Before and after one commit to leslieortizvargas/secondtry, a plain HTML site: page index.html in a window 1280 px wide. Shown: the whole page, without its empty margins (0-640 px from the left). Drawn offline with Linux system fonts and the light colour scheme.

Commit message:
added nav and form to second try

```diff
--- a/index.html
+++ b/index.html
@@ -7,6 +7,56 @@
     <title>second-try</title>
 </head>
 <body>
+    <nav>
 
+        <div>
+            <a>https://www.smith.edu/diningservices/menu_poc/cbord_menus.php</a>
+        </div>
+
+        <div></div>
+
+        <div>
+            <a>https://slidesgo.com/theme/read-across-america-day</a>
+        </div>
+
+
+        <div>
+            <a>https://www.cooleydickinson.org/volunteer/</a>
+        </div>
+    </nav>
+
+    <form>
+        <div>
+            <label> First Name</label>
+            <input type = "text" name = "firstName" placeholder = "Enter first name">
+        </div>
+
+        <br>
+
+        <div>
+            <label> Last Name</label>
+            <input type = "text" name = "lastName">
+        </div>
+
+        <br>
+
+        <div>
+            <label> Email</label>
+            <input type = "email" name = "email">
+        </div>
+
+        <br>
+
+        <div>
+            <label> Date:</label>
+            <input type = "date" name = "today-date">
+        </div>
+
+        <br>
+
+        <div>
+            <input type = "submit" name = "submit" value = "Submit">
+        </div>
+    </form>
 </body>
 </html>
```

┄┄┄┄┄┄

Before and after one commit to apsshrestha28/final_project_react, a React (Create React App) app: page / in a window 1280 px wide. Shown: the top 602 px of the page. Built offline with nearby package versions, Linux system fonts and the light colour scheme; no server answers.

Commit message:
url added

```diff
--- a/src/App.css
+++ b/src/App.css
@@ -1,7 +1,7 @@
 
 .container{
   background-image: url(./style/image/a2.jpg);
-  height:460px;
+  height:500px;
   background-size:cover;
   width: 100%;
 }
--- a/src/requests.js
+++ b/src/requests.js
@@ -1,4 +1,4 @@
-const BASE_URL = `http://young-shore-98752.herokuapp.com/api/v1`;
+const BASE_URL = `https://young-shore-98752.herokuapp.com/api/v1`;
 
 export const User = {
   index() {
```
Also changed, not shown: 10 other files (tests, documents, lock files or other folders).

┄┄┄┄┄┄

- What to produce -
Report how many lines above contain the string "young". Please write the number only.

- Solution to the problem -
2